Busy Tonight, the new talk show featuring actor turned Instagram personality Busy Philipps is trying to do a lot with not that much. The premise, similar to her social media presence, is that Philipps is a normal woman with a relatable life that is just like your life. But unlike your pedestrian existence, Busy Philipps has famous friends. And she’s going sit down with them for a half-hour late night show on E! to see if her very specific and relatable brand of authenticity translates when it’s pre-taped and in front of a studio audience.
Shot on a cavernous set that looks sort of like the kooky cousin of the Instagram penthouse apartment and the Wing, the show tries hard to be your friend. Philipps is personable, dashing around the set like a harried hostess, pointing out various aspects of the decor as if she had selected them herself. There are crystals and brass owls, and a hallway full of art that leads to nowhere except backstage.
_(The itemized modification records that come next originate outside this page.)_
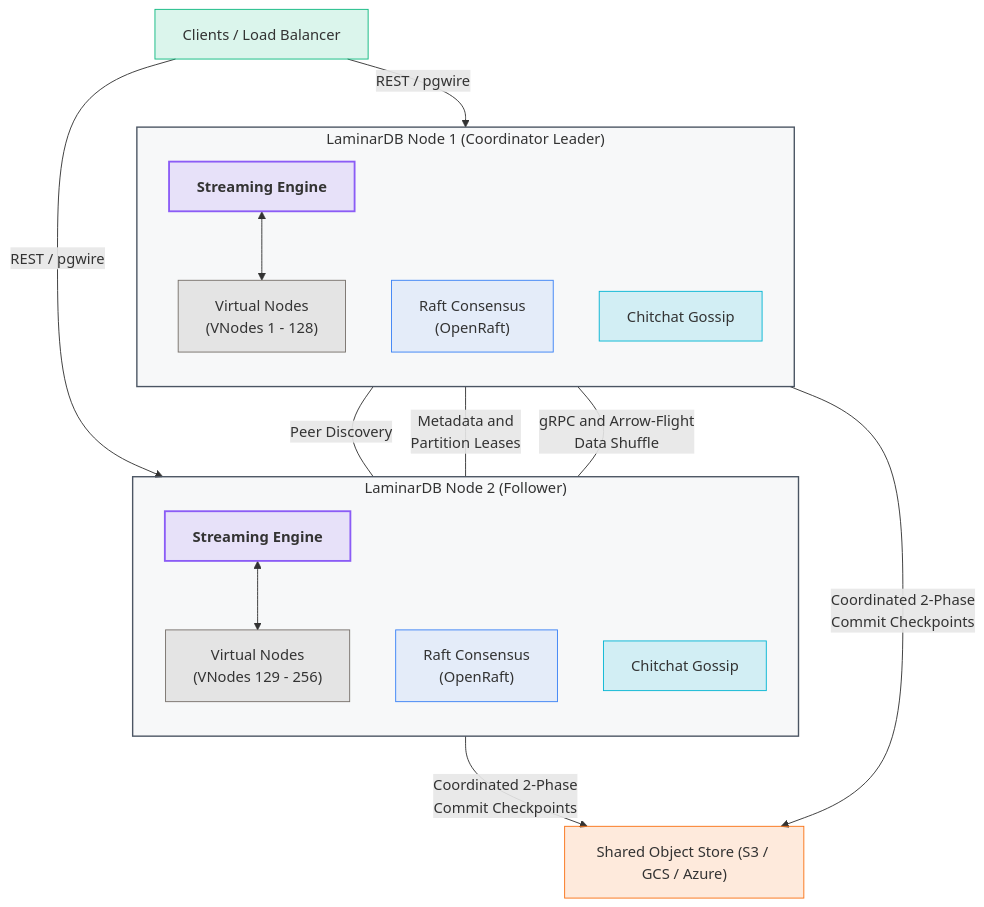
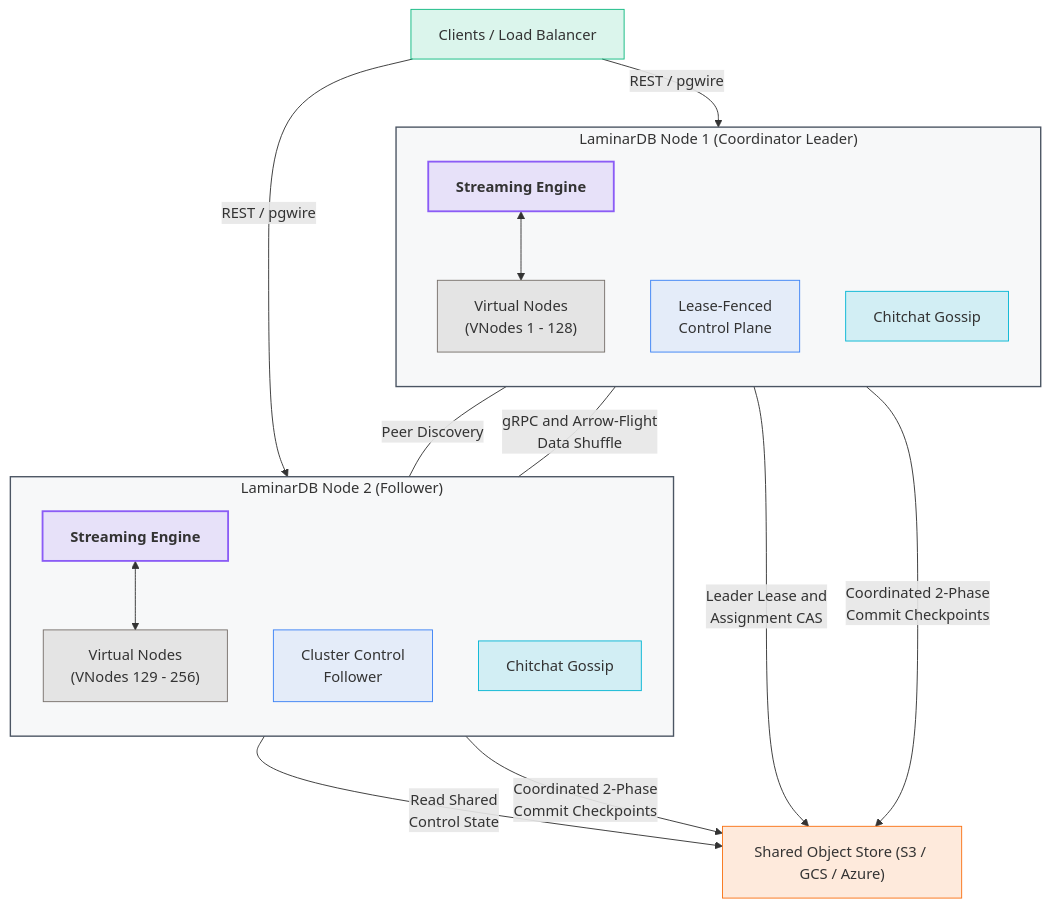
The fourth of 5 diagrams in README.md (laminardb/laminardb), drawn with Mermaid before and after one commit. The commit also changed other lines of this file and 75 other files, not shown here.

````diff
--- a/README.md
+++ b/README.md
@@ -578,45 +572,46 @@
 ```mermaid
 graph TD
     classDef clientClass fill:#10b981,fill-opacity:0.15,stroke:#10b981,stroke-width:1px;
     classDef engineClass fill:#8b5cf6,fill-opacity:0.15,stroke:#8b5cf6,stroke-width:2px,font-weight:bold;
-    classDef raftClass fill:#3b82f6,fill-opacity:0.1,stroke:#3b82f6,stroke-width:1px;
+    classDef controlClass fill:#3b82f6,fill-opacity:0.1,stroke:#3b82f6,stroke-width:1px;
     classDef gossipClass fill:#06b6d4,fill-opacity:0.15,stroke:#06b6d4,stroke-width:1px;
     classDef vnodeClass fill:#78716c,fill-opacity:0.15,stroke:#78716c,stroke-width:1px;
     classDef storageClass fill:#f97316,fill-opacity:0.15,stroke:#f97316,stroke-width:1px;
 
     Client["Clients / Load Balancer"]:::clientClass
     
     subgraph Node1["LaminarDB Node 1 (Coordinator Leader)"]
         direction TB
         E1["Streaming Engine"]:::engineClass
-        Raft1["Raft Consensus<br/>(OpenRaft)"]:::raftClass
+        Control1["Lease-Fenced<br/>Control Plane"]:::controlClass
         Gossip1["Chitchat Gossip"]:::gossipClass
         VNodes1["Virtual Nodes<br/>(VNodes 1 - 128)"]:::vnodeClass
         E1 <--> VNodes1
     end
 
     subgraph Node2["LaminarDB Node 2 (Follower)"]
         direction TB
         E2["Streaming Engine"]:::engineClass
-        Raft2["Raft Consensus<br/>(OpenRaft)"]:::raftClass
+        Control2["Cluster Control<br/>Follower"]:::controlClass
         Gossip2["Chitchat Gossip"]:::gossipClass
         VNodes2["Virtual Nodes<br/>(VNodes 129 - 256)"]:::vnodeClass
         E2 <--> VNodes2
     end
 
     %% Client Operations
     Client -->|"REST / pgwire"| Node1
     Client -->|"REST / pgwire"| Node2
 
     %% Node Communication
     Gossip1 ---|"Peer Discovery"| Gossip2
-    Raft1 ---|"Metadata and<br/>Partition Leases"| Raft2
     E1 ---|"gRPC and Arrow-Flight<br/>Data Shuffle"| E2
 
     %% Distributed Durability
-    Node1 -->|"Coordinated 2-Phase<br/>Commit Checkpoints"| SharedStore["Shared Object Store (S3 / GCS / Azure)"]:::storageClass
+    Control1 -->|"Leader Lease and<br/>Assignment CAS"| SharedStore["Shared Object Store (S3 / GCS / Azure)"]:::storageClass
+    Control2 -->|"Read Shared<br/>Control State"| SharedStore
+    Node1 -->|"Coordinated 2-Phase<br/>Commit Checkpoints"| SharedStore
     Node2 -->|"Coordinated 2-Phase<br/>Commit Checkpoints"| SharedStore:::storageClass
 
     style Node1 fill:#6b7280,fill-opacity:0.05,stroke:#4b5563,stroke-width:1.5px
     style Node2 fill:#6b7280,fill-opacity:0.05,stroke:#4b5563,stroke-width:1.5px
 ```
````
The formula for what we can expect is similar to the faux-casual nature of the set, Philipps’s affect, and the entire show. After a few minutes of lighthearted banter—including a comment on Burritogate that requires a correction at the end of the show, and a musing on that viral photo of a Chinese taxi driver wearing a sheet mask—a guest appears as if summoned by happenstance. Surprise, it’s her friend Mindy Kaling, who sits down for a casual conversation about nothing really—much like friends do, of course.
Deviation from the traditional late night format is either wildly successful or a massive failure. Busy Tonight doesn’t hew to either of those extremes from the first episode, but plays it closer to the middle. Philipps’s continued cultural relevance has nothing to do with her acting career and everything to do with her Instagram presence, which is a charming and unfiltered view into the life of a wealthy mother of two in Los Angeles. The show is clearly attempting to mold that spontaneity into something a little more controlled—with the help of three writers who sit in the front row of the studio audience and are consulted occasionally to do a bit.
For a late night show to work successfully, a vibe of some sort must be established up front and then faithfully. For James Corden, sycophancy is the name of the game. Jimmy Kimmel and Jimmy Fallon are similar in their approach, often campy and leaning on pranks, skits, and established sketches as a stand-in for genuine bonhomie. As a host who isn’t quite as visibly high on his own supply, Seth Meyers is a bright spot on the late night circuit, with interesting guests and a bantering style that suggests he knows that as a late night host, his job is not to be the most interesting one in the room. Pitting Philipps against these stalwarts is an unfair comparison, but technically their shows are doing the same exact thing. It’s not that we don’t need more late night shows. We just need to change the format, and unfortunately, Busy Tonight isn’t yet a show that gets it right.